Exhibitions

2002 – Vietnam Behind the Lines: Images from the War 1965-1975, British Museum

2004 – Vietnam Behind the Lines: Images from the War 1965-1975, Hong Kong Museum of Art, Hong Kong

2005 – Persistent Vestiges: Drawing from the American-Vietnam War, The Drawing Center, SoHo, New York, USA

2015 – Between Declarations and Dreams, National Gallery, Singapore

2017 – Fractured, George Town Festival, Penang, Malaysia

Awards

Central Committee Medal for the Young Generation

Medal for his career in art

First-class Resistance Medal


REFERENCES AND FOOTNOTES:

[1] Trưóng Hiếu biography from independent interviews conducted with Trưóng Hiếu by Witness Collection.

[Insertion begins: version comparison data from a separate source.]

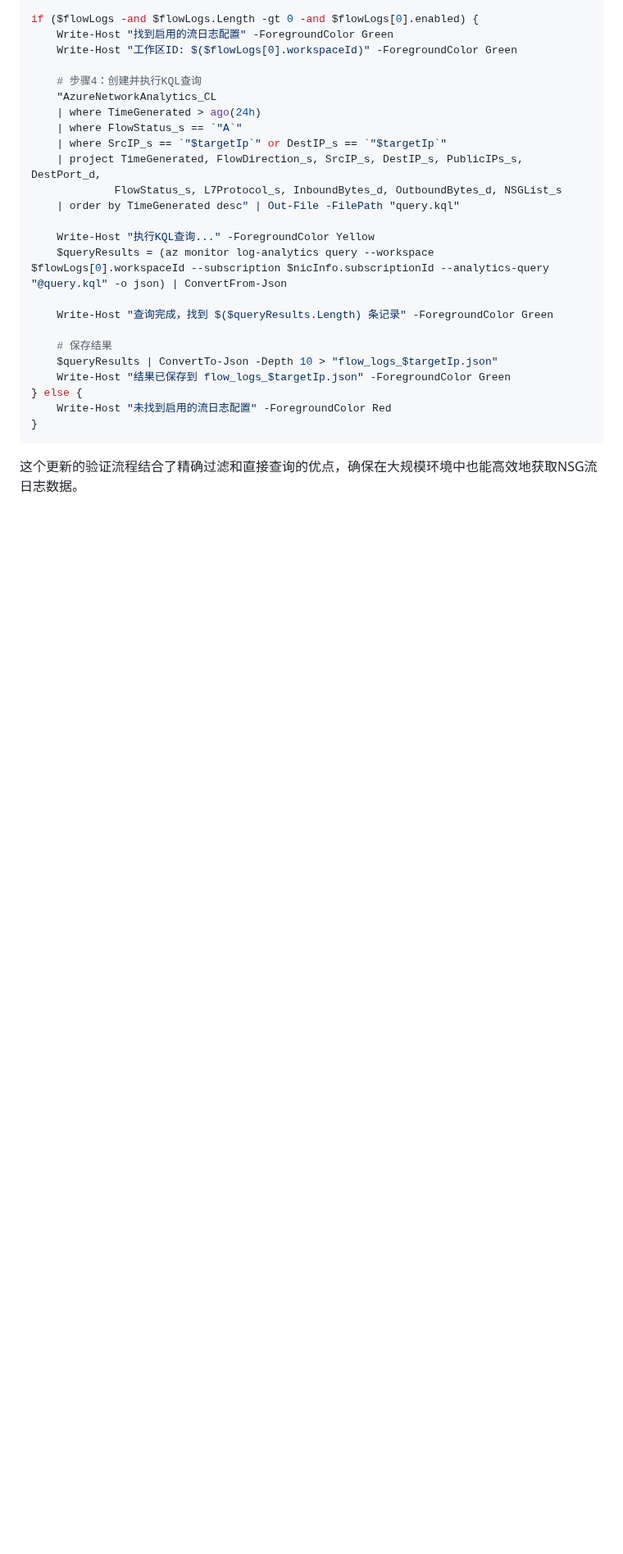
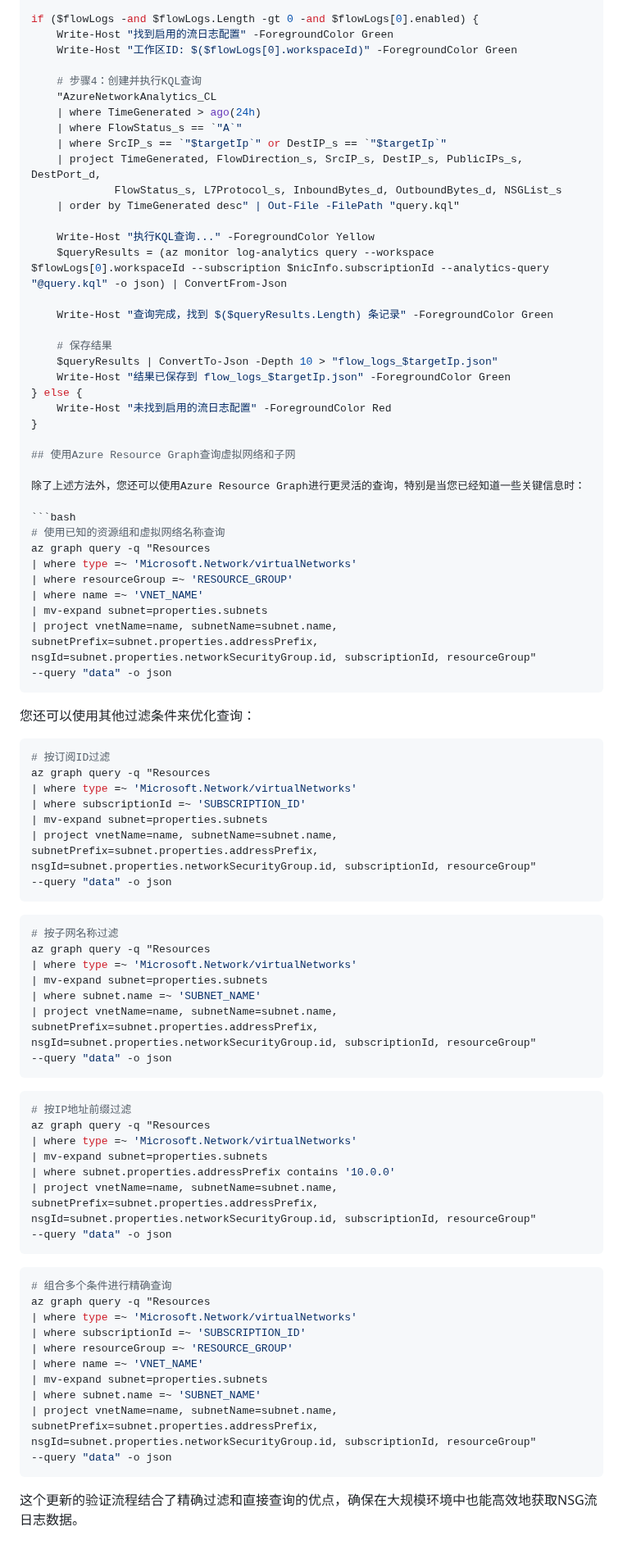
Before and after one commit to nfline/pythonProject, a Markdown page: Azure/ip_nsg_finder/manual_validation_guide.md, the part around the change. Shown at 82% size. Rendered like a GitHub page; blank space fills up the shorter version.

Commit message:
0414_test

````diff
--- a/Azure/ip_nsg_finder/manual_validation_guide.md
+++ b/Azure/ip_nsg_finder/manual_validation_guide.md
@@ -450,6 +450,65 @@ if ($flowLogs -and $flowLogs.Length -gt 0 -and $flowLogs[0].enabled) {
 } else {
     Write-Host "未找到启用的流日志配置" -ForegroundColor Red
 }
+
+## 使用Azure Resource Graph查询虚拟网络和子网
+
+除了上述方法外，您还可以使用Azure Resource Graph进行更灵活的查询，特别是当您已经知道一些关键信息时：
+
+```bash
+# 使用已知的资源组和虚拟网络名称查询
+az graph query -q "Resources
+| where type =~ 'Microsoft.Network/virtualNetworks'
+| where resourceGroup =~ 'RESOURCE_GROUP'
+| where name =~ 'VNET_NAME'
+| mv-expand subnet=properties.subnets
+| project vnetName=name, subnetName=subnet.name, subnetPrefix=subnet.properties.addressPrefix, nsgId=subnet.properties.networkSecurityGroup.id, subscriptionId, resourceGroup"
+--query "data" -o json
+```
+
+您还可以使用其他过滤条件来优化查询：
+
+```bash
+# 按订阅ID过滤
+az graph query -q "Resources
+| where type =~ 'Microsoft.Network/virtualNetworks'
+| where subscriptionId =~ 'SUBSCRIPTION_ID'
+| mv-expand subnet=properties.subnets
+| project vnetName=name, subnetName=subnet.name, subnetPrefix=subnet.properties.addressPrefix, nsgId=subnet.properties.networkSecurityGroup.id, subscriptionId, resourceGroup"
+--query "data" -o json
+```
+
+```bash
+# 按子网名称过滤
+az graph query -q "Resources
+| where type =~ 'Microsoft.Network/virtualNetworks'
+| mv-expand subnet=properties.subnets
+| where subnet.name =~ 'SUBNET_NAME'
+| project vnetName=name, subnetName=subnet.name, subnetPrefix=subnet.properties.addressPrefix, nsgId=subnet.properties.networkSecurityGroup.id, subscriptionId, resourceGroup"
+--query "data" -o json
+```
+
+```bash
+# 按IP地址前缀过滤
+az graph query -q "Resources
+| where type =~ 'Microsoft.Network/virtualNetworks'
+| mv-expand subnet=properties.subnets
+| where subnet.properties.addressPrefix contains '10.0.0'
+| project vnetName=name, subnetName=subnet.name, subnetPrefix=subnet.properties.addressPrefix, nsgId=subnet.properties.networkSecurityGroup.id, subscriptionId, resourceGroup"
+--query "data" -o json
+```
+
+```bash
+# 组合多个条件进行精确查询
+az graph query -q "Resources
+| where type =~ 'Microsoft.Network/virtualNetworks'
+| where subscriptionId =~ 'SUBSCRIPTION_ID'
+| where resourceGroup =~ 'RESOURCE_GROUP'
+| where name =~ 'VNET_NAME'
+| mv-expand subnet=properties.subnets
+| where subnet.name =~ 'SUBNET_NAME'
+| project vnetName=name, subnetName=subnet.name, subnetPrefix=subnet.properties.addressPrefix, nsgId=subnet.properties.networkSecurityGroup.id, subscriptionId, resourceGroup"
+--query "data" -o json
 ```
 
 这个更新的验证流程结合了精确过滤和直接查询的优点，确保在大规模环境中也能高效地获取NSG流日志数据。
````
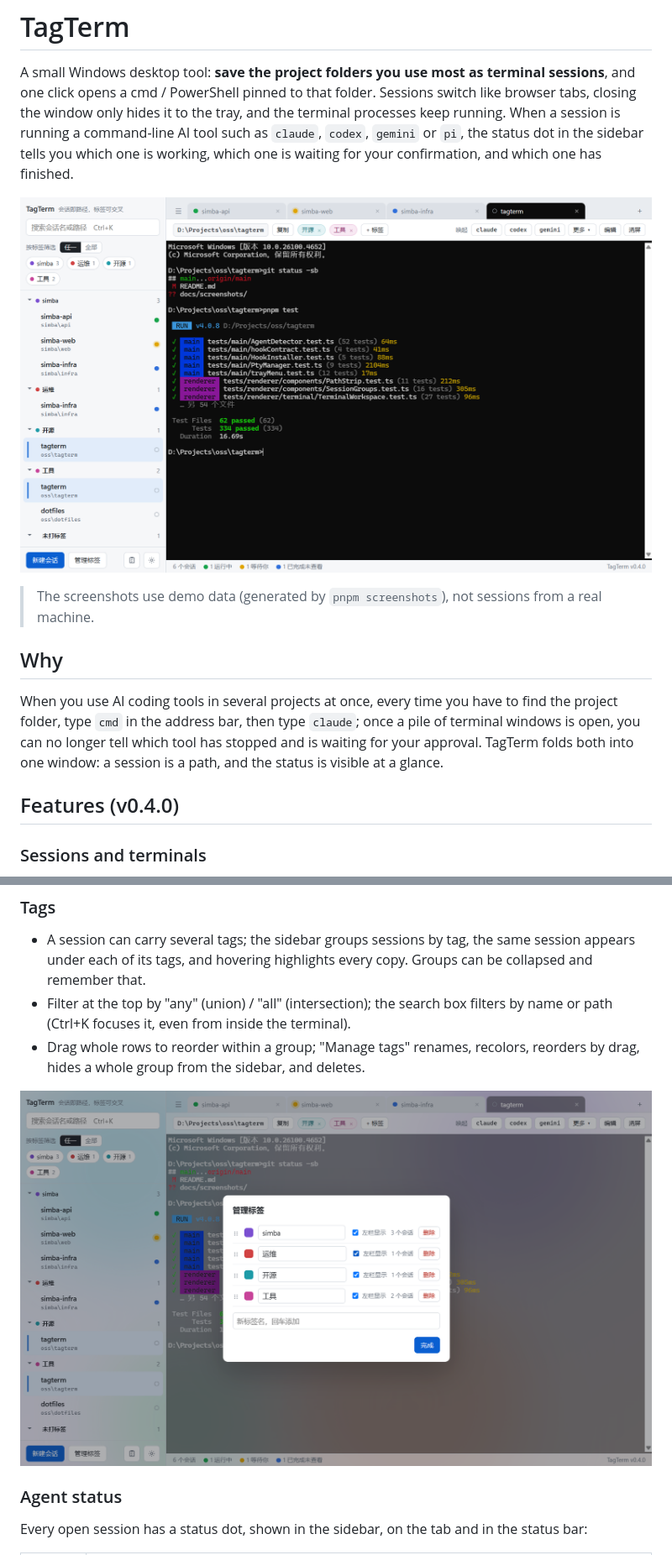
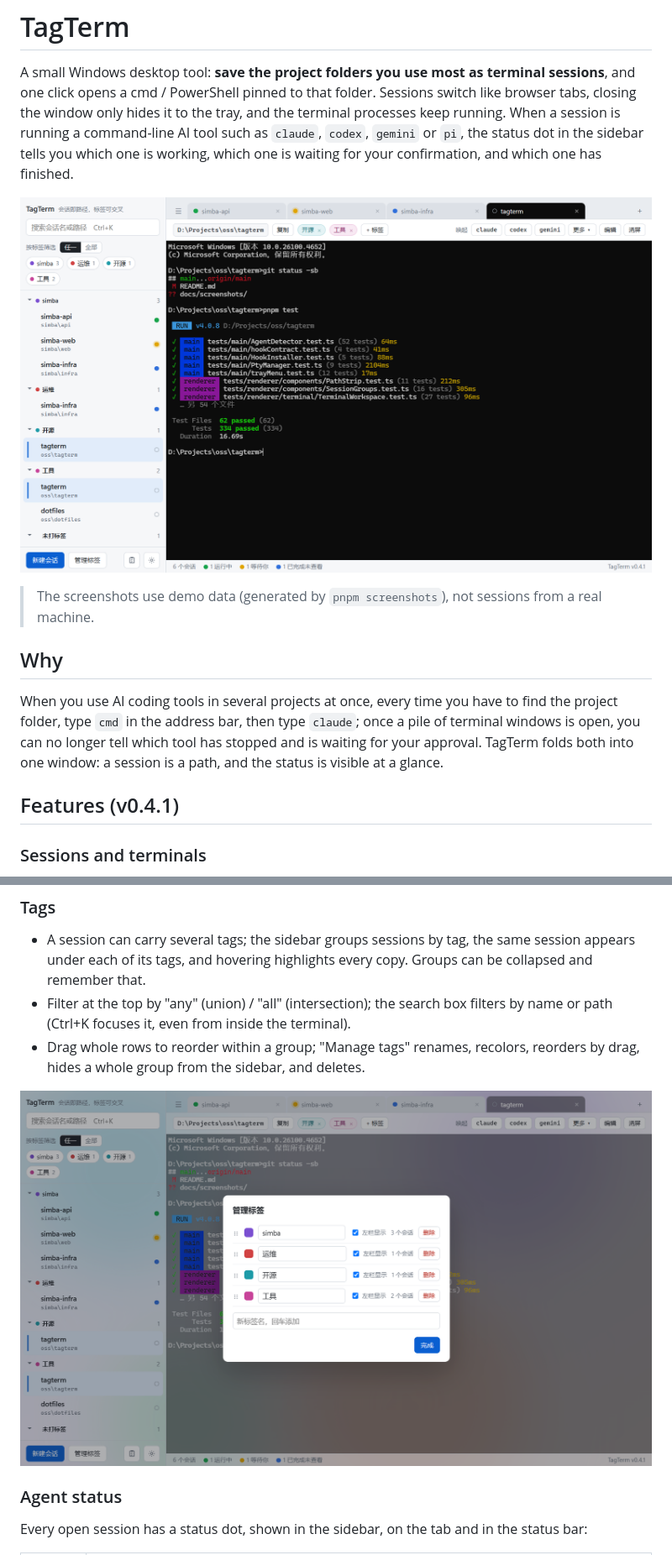
Before and after one commit to raingossamer/tagterm, a Markdown page: README.en.md, 2 parts joined by grey strips. Shown at 84% size. Drawn GitHub-style; pictures changed too: docs/screenshots/main.png, docs/screenshots/manage-tags.png.

Commit message:
版本升至 0.4.1：终端右缘不再露出原生滚动条，截图随版本重生成
- package.json 与 README 中英两份的功能标题改为 v0.4.1

- docs/screenshots 五张用 pnpm screenshots 演示数据重生成（状态栏 v0.4.1）

```diff
--- a/README.en.md
+++ b/README.en.md
@@ -12,7 +12,7 @@ A small Windows desktop tool: **save the project folders you use most as termina
 
 When you use AI coding tools in several projects at once, every time you have to find the project folder, type `cmd` in the address bar, then type `claude`; once a pile of terminal windows is open, you can no longer tell which tool has stopped and is waiting for your approval. TagTerm folds both into one window: a session is a path, and the status is visible at a glance.
 
-## Features (v0.4.0)
+## Features (v0.4.1)
 
 ### Sessions and terminals
 
```
Also changed, not shown: README.md (+1 -1 lines), docs/screenshots/background.png, docs/screenshots/memo.png, docs/screenshots/settings.png, 1 other file.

[2] Trưóng Hiếu biography from the British Museum website.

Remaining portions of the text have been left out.